What to produce: Below are some records; output exactly the lines from the line with "to mhamadAlhajj/Northwind_ELT_Project, an" to the line with "Also changed, not shown: 24", both ends kept, and nothing more.

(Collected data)
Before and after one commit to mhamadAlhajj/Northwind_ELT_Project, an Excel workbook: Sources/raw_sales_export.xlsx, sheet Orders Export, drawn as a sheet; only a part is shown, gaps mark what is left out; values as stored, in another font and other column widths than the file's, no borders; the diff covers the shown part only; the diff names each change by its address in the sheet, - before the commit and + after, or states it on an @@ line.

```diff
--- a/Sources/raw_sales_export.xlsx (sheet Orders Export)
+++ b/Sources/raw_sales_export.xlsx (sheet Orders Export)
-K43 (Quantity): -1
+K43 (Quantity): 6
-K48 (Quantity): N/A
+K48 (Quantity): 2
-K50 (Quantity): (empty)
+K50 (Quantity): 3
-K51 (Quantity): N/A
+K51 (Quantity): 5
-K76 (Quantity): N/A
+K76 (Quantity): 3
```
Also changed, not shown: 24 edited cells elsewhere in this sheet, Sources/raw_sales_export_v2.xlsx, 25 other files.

---

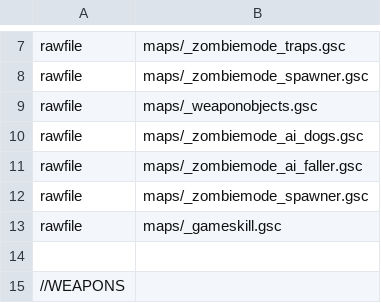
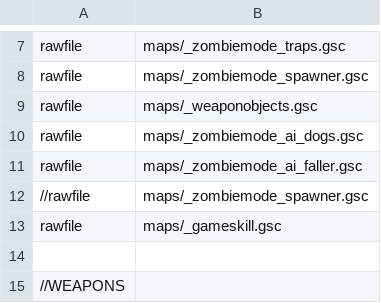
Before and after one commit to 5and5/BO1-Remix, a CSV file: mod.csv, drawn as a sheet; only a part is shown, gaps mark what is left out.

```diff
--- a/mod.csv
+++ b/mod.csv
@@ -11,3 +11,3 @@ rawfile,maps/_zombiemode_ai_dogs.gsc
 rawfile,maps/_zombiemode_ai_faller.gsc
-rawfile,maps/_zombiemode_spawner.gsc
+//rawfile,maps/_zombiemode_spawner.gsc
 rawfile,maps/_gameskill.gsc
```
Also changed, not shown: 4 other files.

==

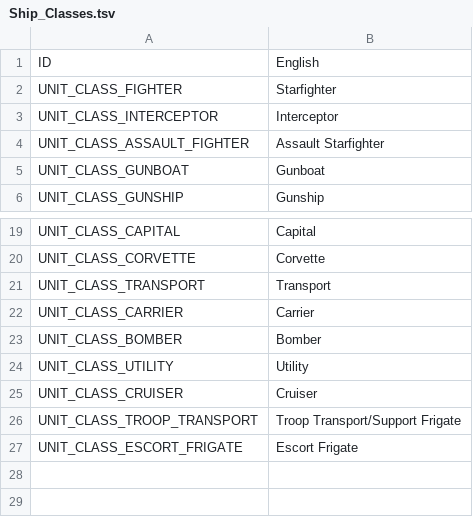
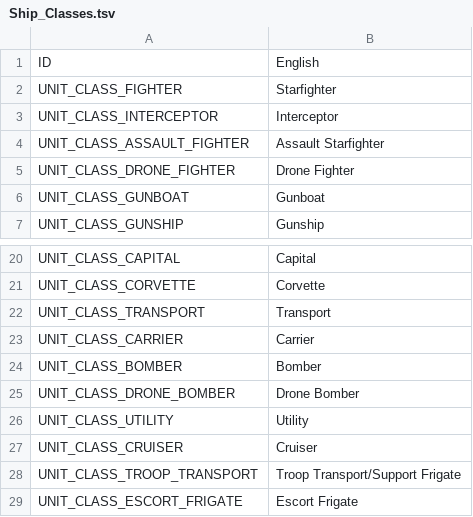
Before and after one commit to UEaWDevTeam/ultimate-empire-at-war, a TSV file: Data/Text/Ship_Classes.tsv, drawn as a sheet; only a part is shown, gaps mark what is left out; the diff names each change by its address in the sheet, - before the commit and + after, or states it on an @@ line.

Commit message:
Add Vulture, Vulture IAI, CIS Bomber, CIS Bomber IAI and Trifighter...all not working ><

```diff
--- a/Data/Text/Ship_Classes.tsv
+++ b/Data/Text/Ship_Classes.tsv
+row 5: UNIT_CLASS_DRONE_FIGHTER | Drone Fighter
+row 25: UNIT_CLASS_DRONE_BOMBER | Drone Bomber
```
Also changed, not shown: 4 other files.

Exercise solution:
Before and after one commit to mhamadAlhajj/Northwind_ELT_Project, an Excel workbook: Sources/raw_sales_export.xlsx, sheet Orders Export, drawn as a sheet; only a part is shown, gaps mark what is left out; values as stored, in another font and other column widths than the file's, no borders; the diff covers the shown part only; the diff names each change by its address in the sheet, - before the commit and + after, or states it on an @@ line.

```diff
--- a/Sources/raw_sales_export.xlsx (sheet Orders Export)
+++ b/Sources/raw_sales_export.xlsx (sheet Orders Export)
-K43 (Quantity): -1
+K43 (Quantity): 6
-K48 (Quantity): N/A
+K48 (Quantity): 2
-K50 (Quantity): (empty)
+K50 (Quantity): 3
-K51 (Quantity): N/A
+K51 (Quantity): 5
-K76 (Quantity): N/A
+K76 (Quantity): 3
```
Also changed, not shown: 24 edited cells elsewhere in this sheet, Sources/raw_sales_export_v2.xlsx, 25 other files.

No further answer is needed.